__Prompt__: Tally the lines below that include the string "nothing". Reply with the total only.

*** Begin section ***

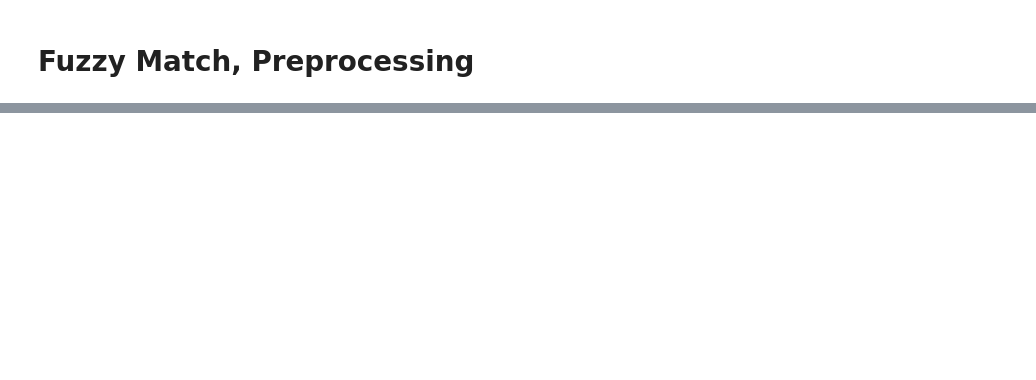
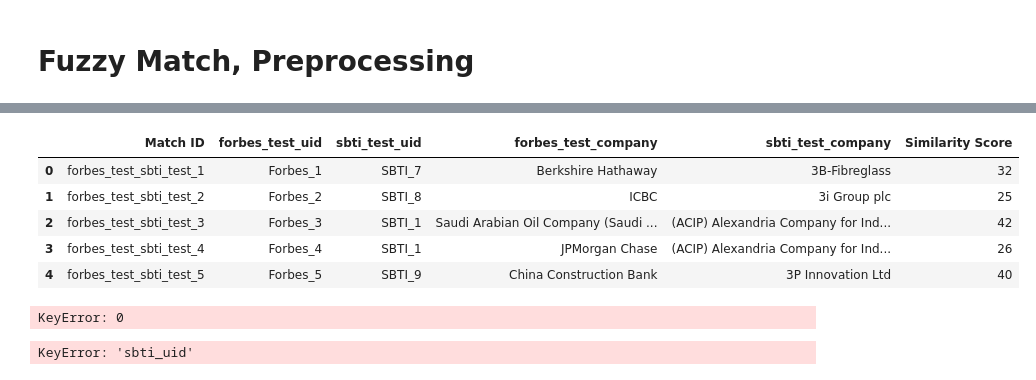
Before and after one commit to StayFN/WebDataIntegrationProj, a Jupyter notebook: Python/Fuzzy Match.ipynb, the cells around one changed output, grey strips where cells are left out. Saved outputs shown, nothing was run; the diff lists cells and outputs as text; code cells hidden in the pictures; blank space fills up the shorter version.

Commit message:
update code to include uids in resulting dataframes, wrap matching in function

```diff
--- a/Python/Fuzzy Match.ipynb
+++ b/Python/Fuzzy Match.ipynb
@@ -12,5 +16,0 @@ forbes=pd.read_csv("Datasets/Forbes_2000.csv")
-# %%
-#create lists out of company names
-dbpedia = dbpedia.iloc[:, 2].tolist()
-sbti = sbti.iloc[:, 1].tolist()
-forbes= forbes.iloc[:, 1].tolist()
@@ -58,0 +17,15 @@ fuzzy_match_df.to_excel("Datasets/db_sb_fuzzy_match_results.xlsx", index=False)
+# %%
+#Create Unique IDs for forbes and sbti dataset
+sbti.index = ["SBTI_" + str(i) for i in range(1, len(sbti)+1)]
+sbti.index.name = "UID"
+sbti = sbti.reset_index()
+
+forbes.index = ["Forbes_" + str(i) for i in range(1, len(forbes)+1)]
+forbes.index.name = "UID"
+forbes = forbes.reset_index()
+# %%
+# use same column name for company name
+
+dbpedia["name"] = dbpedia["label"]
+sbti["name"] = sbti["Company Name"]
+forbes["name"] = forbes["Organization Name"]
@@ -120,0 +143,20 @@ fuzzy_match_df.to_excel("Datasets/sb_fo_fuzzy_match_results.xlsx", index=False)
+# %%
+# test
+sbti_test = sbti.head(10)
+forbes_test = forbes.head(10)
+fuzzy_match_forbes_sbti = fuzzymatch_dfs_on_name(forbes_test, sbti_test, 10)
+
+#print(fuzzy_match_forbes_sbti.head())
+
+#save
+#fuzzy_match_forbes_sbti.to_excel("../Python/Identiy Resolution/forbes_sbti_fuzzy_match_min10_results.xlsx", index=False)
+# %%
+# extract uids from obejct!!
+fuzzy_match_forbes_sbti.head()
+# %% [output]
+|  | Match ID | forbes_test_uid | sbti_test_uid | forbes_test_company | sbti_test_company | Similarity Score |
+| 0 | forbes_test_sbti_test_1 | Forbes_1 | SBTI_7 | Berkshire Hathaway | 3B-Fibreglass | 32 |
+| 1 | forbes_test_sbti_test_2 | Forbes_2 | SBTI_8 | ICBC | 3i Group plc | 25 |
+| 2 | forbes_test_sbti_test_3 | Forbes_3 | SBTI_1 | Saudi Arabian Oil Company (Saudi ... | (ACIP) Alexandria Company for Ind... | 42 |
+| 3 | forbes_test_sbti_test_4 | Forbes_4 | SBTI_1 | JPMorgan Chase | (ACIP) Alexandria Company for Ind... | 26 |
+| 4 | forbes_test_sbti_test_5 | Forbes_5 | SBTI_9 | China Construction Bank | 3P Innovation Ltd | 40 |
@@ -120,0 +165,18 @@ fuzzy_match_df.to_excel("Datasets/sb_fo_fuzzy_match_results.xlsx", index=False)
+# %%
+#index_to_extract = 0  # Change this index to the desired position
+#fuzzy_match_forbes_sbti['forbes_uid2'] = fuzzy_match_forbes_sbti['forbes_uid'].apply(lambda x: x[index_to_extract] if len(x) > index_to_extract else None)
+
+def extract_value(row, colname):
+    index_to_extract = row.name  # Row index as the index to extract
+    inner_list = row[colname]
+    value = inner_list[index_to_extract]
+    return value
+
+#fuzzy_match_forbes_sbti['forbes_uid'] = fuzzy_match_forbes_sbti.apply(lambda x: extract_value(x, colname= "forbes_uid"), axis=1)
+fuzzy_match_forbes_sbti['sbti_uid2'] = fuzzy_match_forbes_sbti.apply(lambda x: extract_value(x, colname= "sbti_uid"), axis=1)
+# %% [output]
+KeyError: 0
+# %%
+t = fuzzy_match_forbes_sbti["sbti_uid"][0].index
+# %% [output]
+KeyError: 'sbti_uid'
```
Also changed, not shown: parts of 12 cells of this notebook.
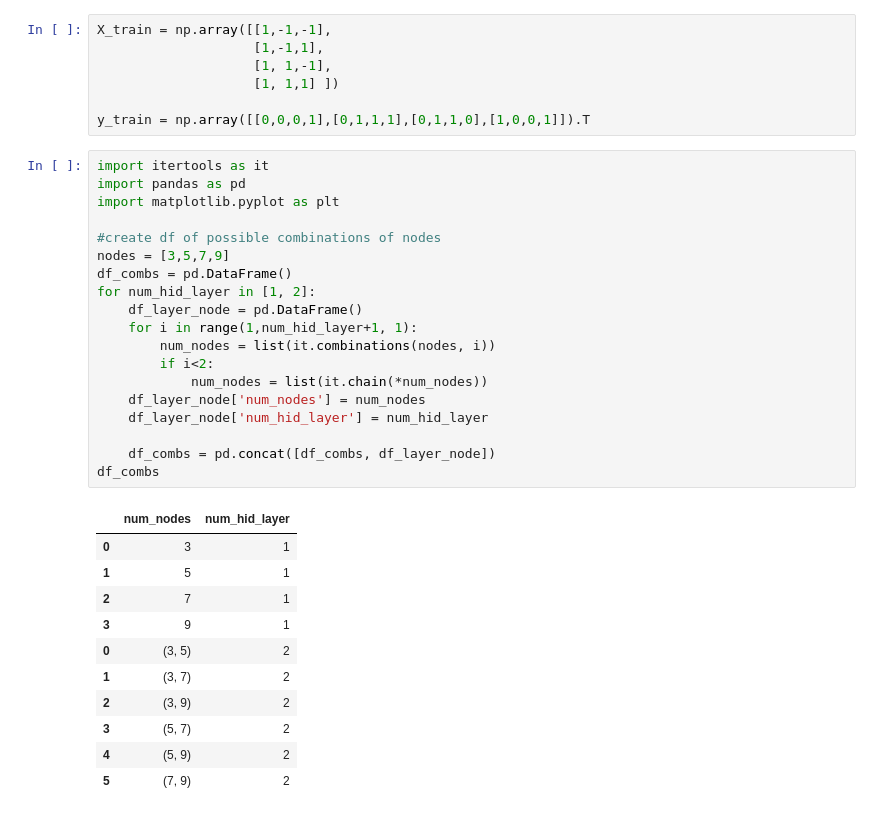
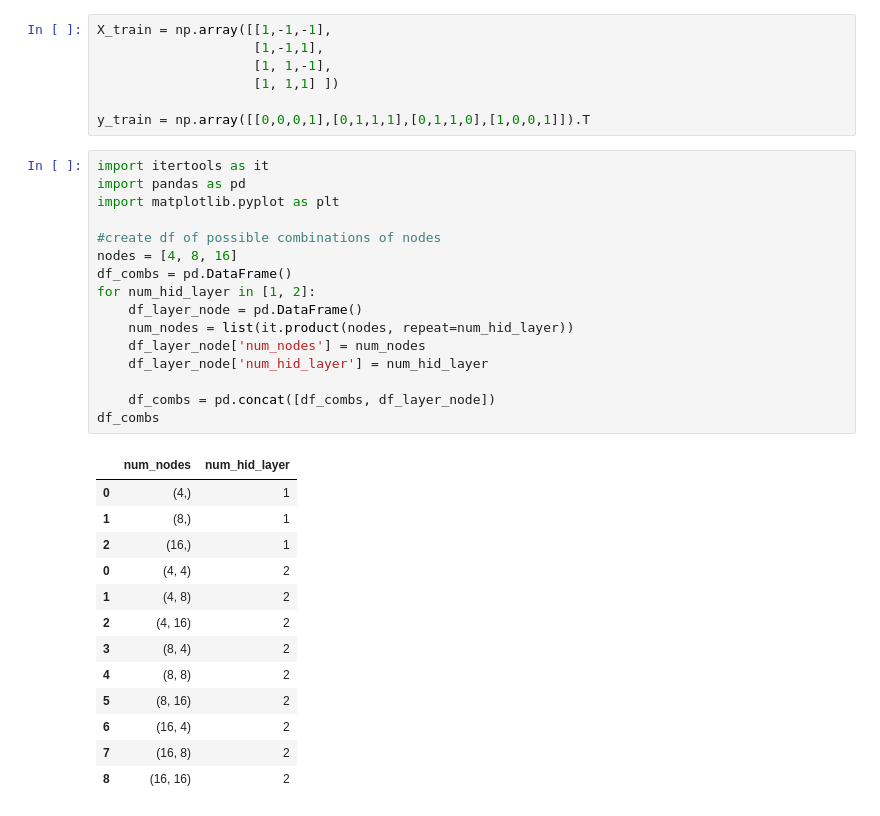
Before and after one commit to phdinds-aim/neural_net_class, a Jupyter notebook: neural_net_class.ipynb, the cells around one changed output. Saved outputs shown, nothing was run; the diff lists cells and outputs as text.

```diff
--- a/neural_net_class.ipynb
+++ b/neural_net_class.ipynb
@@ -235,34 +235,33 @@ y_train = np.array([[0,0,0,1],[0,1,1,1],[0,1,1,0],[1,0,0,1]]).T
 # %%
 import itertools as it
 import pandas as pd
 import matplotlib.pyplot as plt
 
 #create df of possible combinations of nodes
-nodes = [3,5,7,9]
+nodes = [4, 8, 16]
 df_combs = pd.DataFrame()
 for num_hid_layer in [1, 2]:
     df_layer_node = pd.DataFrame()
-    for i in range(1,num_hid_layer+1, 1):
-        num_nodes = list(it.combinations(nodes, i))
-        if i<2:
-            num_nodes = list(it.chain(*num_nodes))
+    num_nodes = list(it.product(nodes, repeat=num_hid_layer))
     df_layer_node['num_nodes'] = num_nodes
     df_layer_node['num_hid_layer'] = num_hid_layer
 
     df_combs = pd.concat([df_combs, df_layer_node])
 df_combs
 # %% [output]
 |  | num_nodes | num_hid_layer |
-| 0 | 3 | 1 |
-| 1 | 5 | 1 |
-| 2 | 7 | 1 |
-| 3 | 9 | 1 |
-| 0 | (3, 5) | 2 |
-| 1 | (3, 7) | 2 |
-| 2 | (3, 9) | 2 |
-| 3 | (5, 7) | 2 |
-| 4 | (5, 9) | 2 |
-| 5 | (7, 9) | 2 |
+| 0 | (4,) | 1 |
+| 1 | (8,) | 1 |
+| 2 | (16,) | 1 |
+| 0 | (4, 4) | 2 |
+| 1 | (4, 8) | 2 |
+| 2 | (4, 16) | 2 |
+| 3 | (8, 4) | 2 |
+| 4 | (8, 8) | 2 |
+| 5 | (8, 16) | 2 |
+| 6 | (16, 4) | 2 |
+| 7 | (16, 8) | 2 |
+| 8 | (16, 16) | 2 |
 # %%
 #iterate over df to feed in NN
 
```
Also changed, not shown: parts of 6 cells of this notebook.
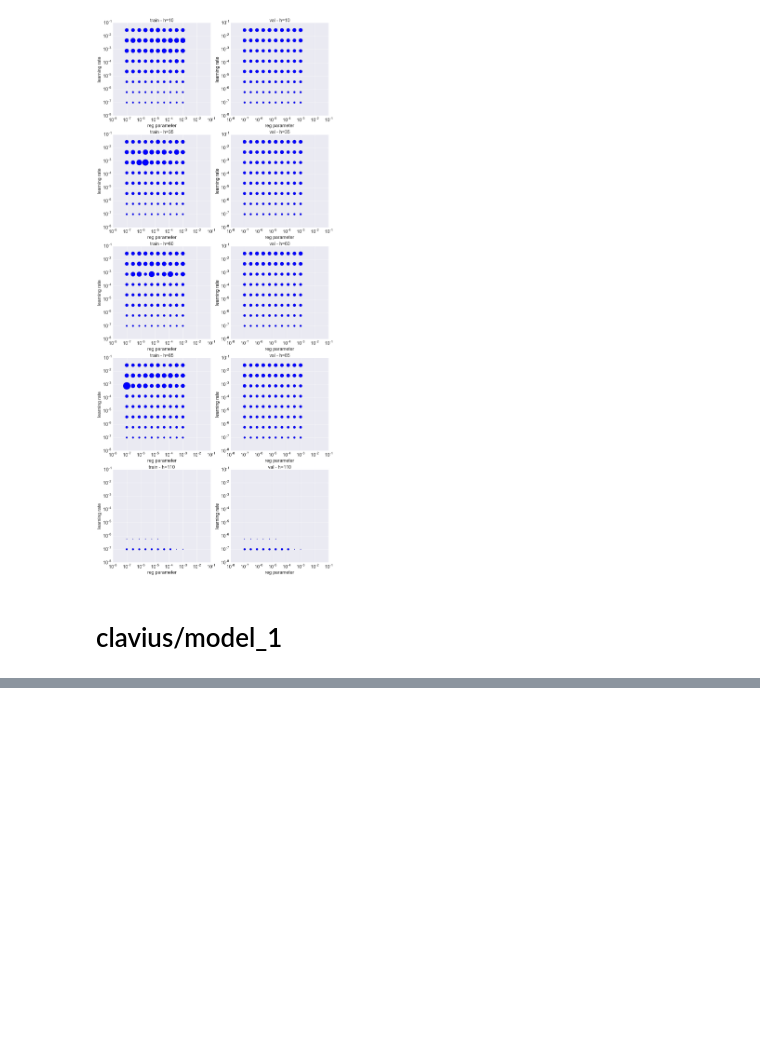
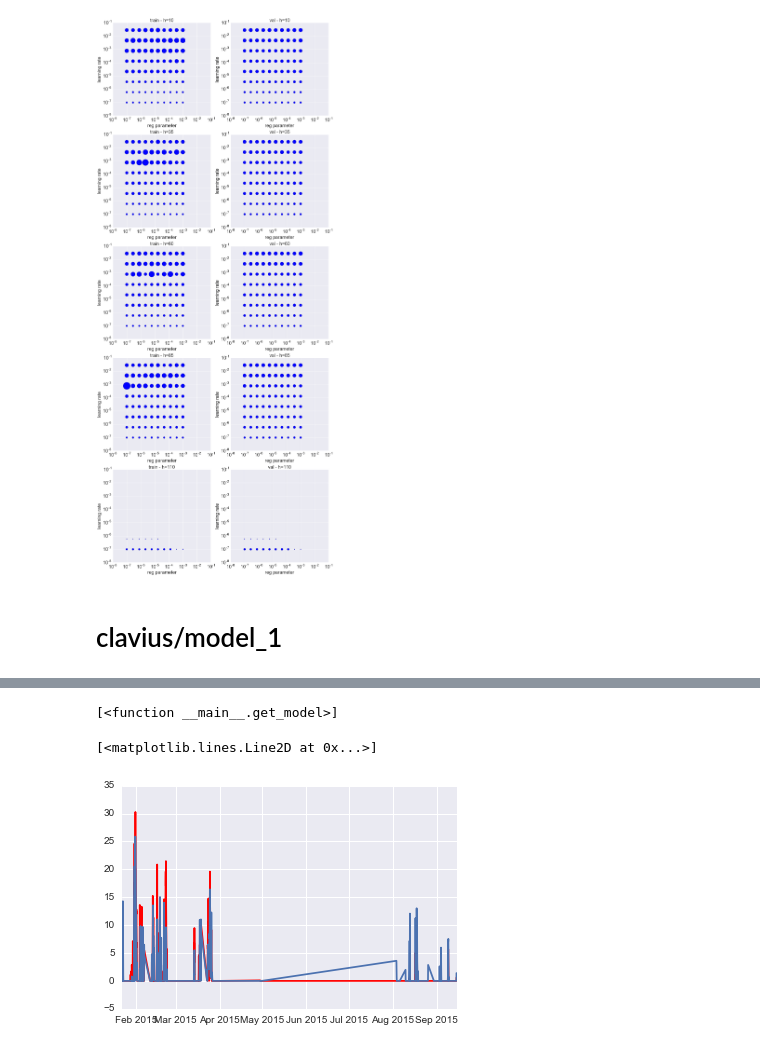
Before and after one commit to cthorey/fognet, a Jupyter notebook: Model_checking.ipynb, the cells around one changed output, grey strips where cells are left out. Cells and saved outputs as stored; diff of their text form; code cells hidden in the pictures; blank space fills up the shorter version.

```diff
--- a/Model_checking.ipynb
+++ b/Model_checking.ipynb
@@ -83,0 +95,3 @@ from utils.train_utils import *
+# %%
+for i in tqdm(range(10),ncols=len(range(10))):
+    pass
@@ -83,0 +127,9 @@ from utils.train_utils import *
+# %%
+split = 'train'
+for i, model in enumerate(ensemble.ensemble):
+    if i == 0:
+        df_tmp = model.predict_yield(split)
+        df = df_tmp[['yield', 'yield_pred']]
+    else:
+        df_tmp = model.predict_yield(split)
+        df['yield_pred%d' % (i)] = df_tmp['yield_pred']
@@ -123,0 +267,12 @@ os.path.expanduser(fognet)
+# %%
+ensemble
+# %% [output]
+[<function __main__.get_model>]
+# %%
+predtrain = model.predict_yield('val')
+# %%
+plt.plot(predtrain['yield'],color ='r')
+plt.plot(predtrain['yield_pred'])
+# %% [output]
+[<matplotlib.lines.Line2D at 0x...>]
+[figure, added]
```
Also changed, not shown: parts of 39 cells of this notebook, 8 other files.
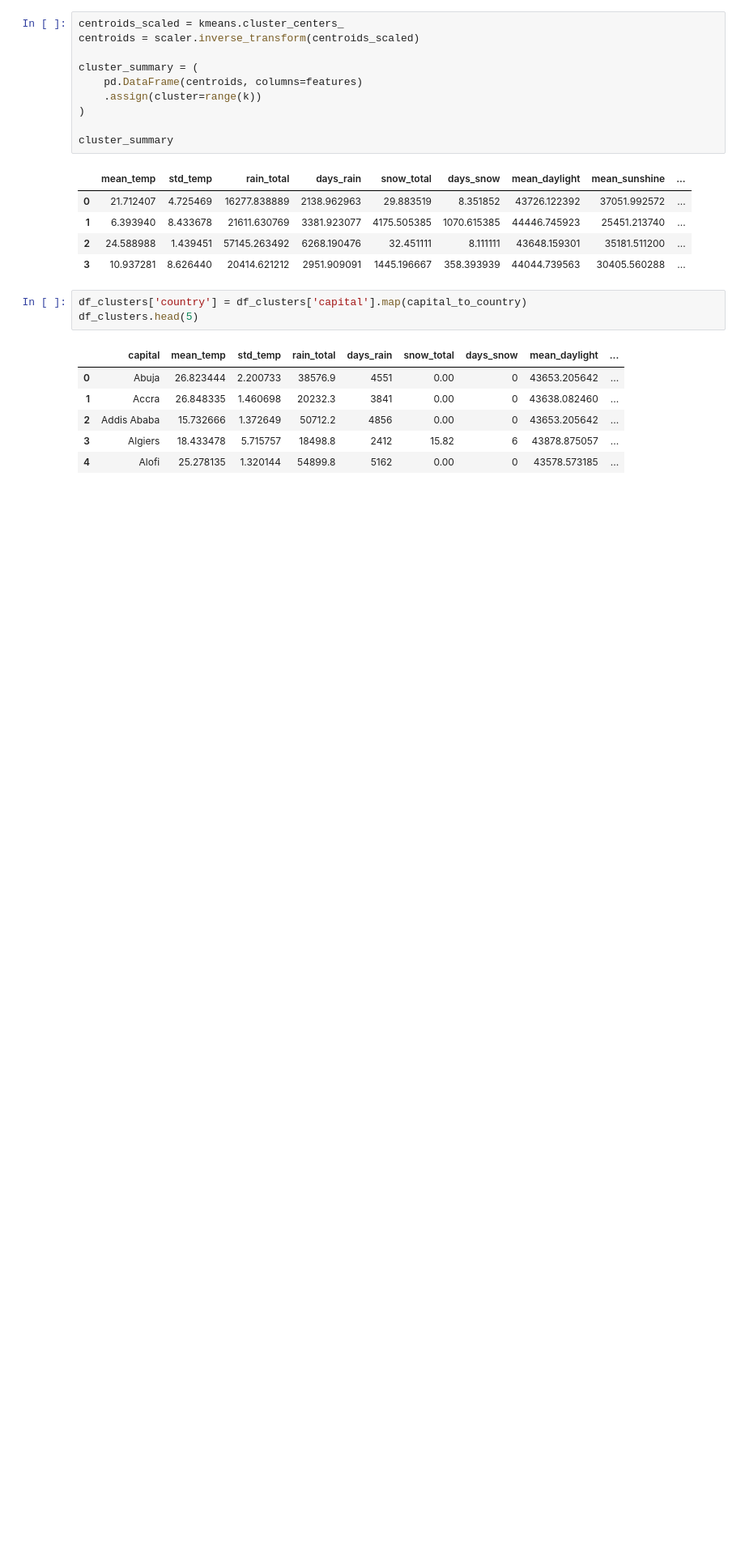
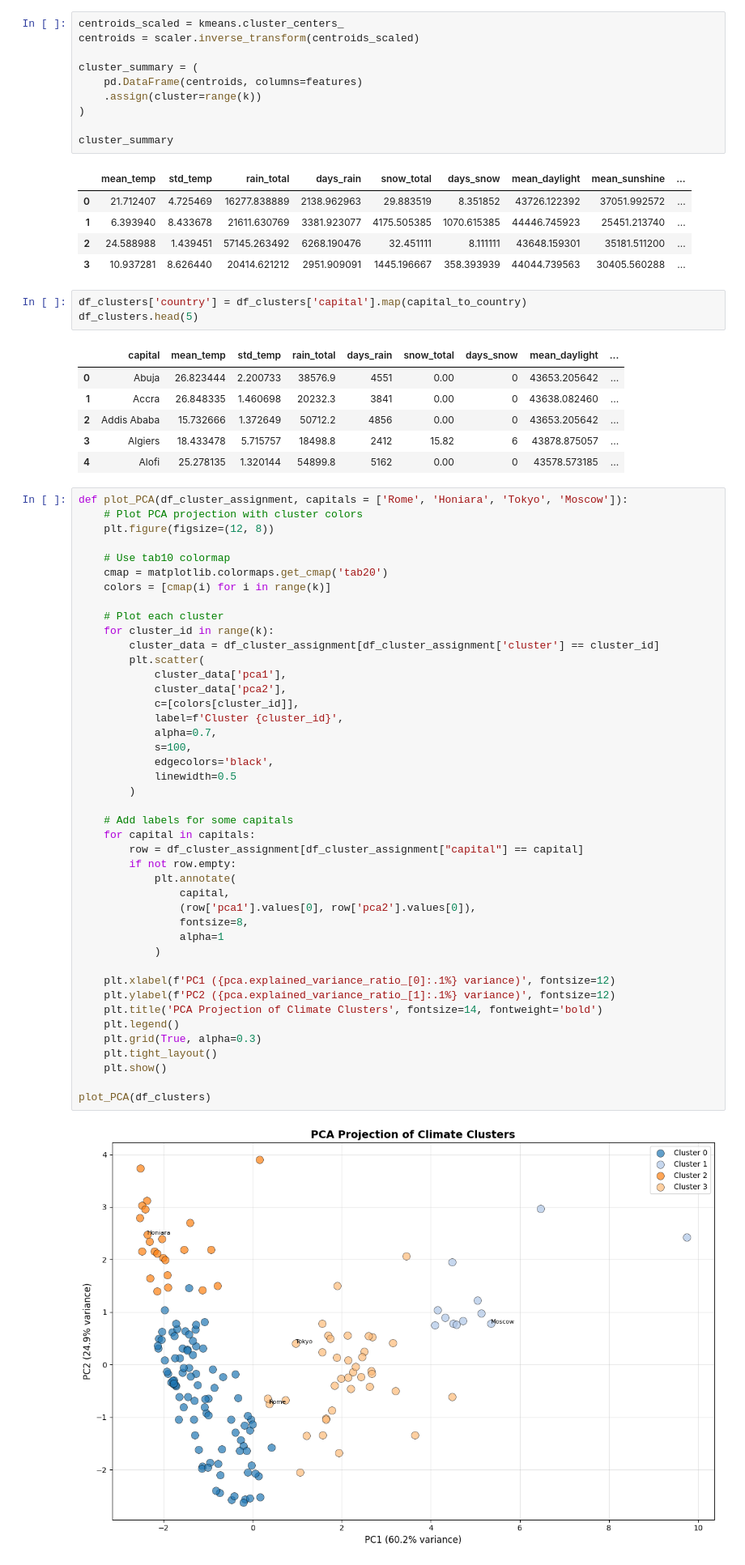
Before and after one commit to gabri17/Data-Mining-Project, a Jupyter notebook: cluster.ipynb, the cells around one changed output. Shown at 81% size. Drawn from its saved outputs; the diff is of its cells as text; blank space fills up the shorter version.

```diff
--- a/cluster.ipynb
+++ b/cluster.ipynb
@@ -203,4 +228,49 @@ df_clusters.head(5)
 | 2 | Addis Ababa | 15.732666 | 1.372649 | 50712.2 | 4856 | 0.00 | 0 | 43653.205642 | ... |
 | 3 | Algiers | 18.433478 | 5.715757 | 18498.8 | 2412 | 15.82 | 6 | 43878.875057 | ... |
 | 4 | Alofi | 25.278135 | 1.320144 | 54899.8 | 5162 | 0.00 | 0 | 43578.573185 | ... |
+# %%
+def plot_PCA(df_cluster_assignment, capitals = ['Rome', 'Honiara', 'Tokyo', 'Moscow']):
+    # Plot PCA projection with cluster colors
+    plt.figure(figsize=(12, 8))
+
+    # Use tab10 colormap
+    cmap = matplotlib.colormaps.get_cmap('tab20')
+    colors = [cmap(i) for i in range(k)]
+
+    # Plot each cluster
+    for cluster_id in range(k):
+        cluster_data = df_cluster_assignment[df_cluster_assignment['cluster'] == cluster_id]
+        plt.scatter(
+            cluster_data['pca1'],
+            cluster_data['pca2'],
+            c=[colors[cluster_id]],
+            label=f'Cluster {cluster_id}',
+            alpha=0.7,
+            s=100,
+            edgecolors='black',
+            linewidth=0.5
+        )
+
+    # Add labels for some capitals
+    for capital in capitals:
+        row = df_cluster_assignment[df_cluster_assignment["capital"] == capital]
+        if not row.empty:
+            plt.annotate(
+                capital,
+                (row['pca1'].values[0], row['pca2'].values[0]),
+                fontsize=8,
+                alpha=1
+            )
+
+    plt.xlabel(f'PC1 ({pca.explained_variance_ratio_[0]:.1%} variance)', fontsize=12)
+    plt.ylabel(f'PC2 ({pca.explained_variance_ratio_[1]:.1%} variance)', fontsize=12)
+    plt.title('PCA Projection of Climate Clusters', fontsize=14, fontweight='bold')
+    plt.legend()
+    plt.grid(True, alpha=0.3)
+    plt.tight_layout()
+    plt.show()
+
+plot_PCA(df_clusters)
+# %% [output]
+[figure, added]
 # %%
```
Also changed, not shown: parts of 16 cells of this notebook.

*** End section ***

__Response__: 2